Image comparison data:
Start of Block

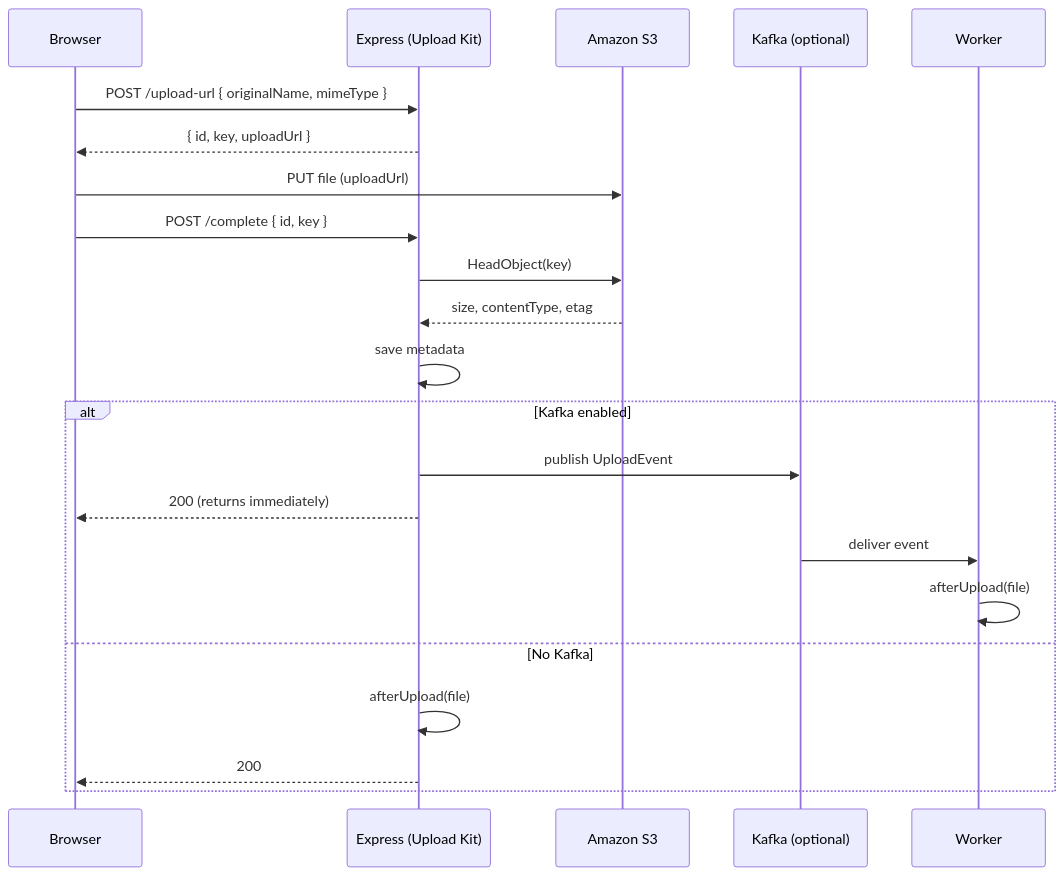
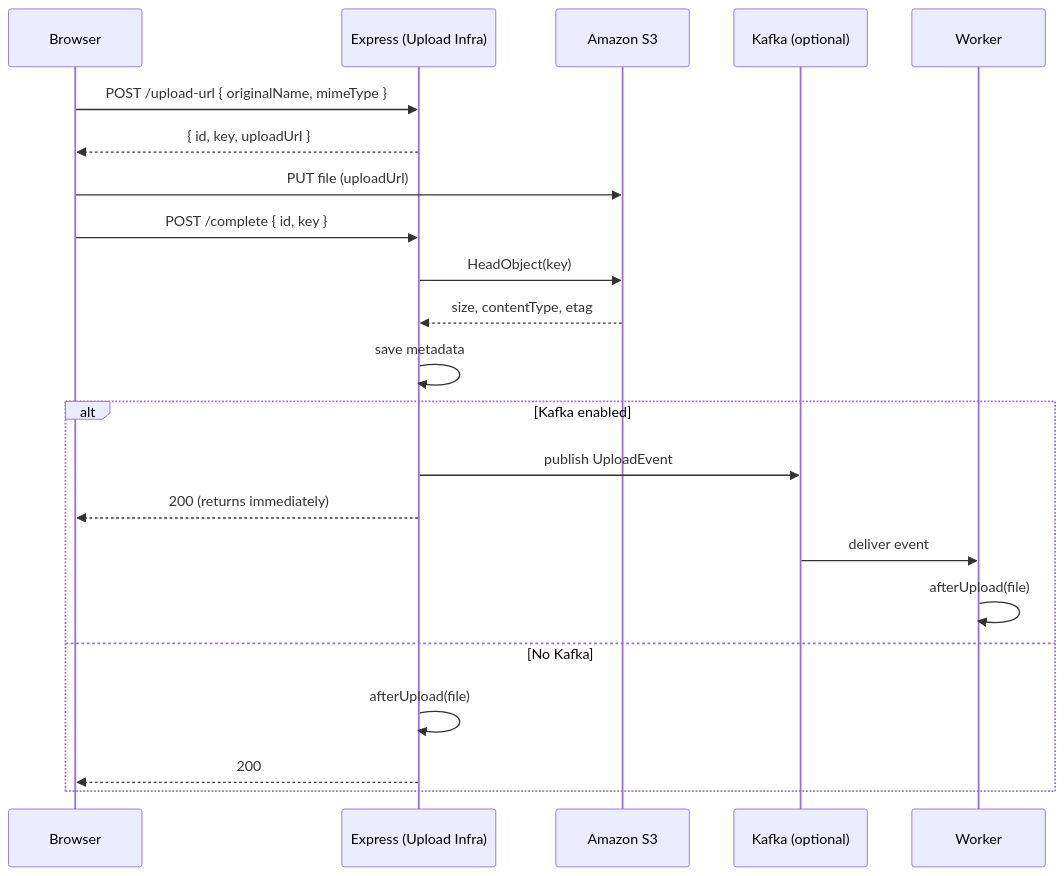
Before and after one commit to SSarkar0307/npm-package-upload-infra: the diagram in README.md, drawn with Mermaid. The commit also changed other lines of this file and 2 other files, not shown here.

````diff
--- a/README.md
+++ b/README.md
@@ -143,24 +143,24 @@
 ```mermaid
 sequenceDiagram
   participant B as Browser
-  participant S as Express (Upload Kit)
+  participant S as Express (Upload Infra)
   participant S3 as Amazon S3
   participant K as Kafka (optional)
   participant W as Worker
   B->>S: POST /upload-url { originalName, mimeType }
   S-->>B: { id, key, uploadUrl }
   B->>S3: PUT file (uploadUrl)
   B->>S: POST /complete { id, key }
   S->>S3: HeadObject(key)
   S3-->>S: size, contentType, etag
   S->>S: save metadata
   alt Kafka enabled
     S->>K: publish UploadEvent
     S-->>B: 200 (returns immediately)
     K->>W: deliver event
     W->>W: afterUpload(file)
   else No Kafka
     S->>S: afterUpload(file)
     S-->>B: 200
   end
 ```
````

End of Block

> _Problem requirements_: Give back, unchanged, every line from the one with "K->>W: deliver event" to the end of the entries above.

> _Result of the task_:
     K->>W: deliver event
     W->>W: afterUpload(file)
   else No Kafka
     S->>S: afterUpload(file)
     S-->>B: 200
   end
 ```
````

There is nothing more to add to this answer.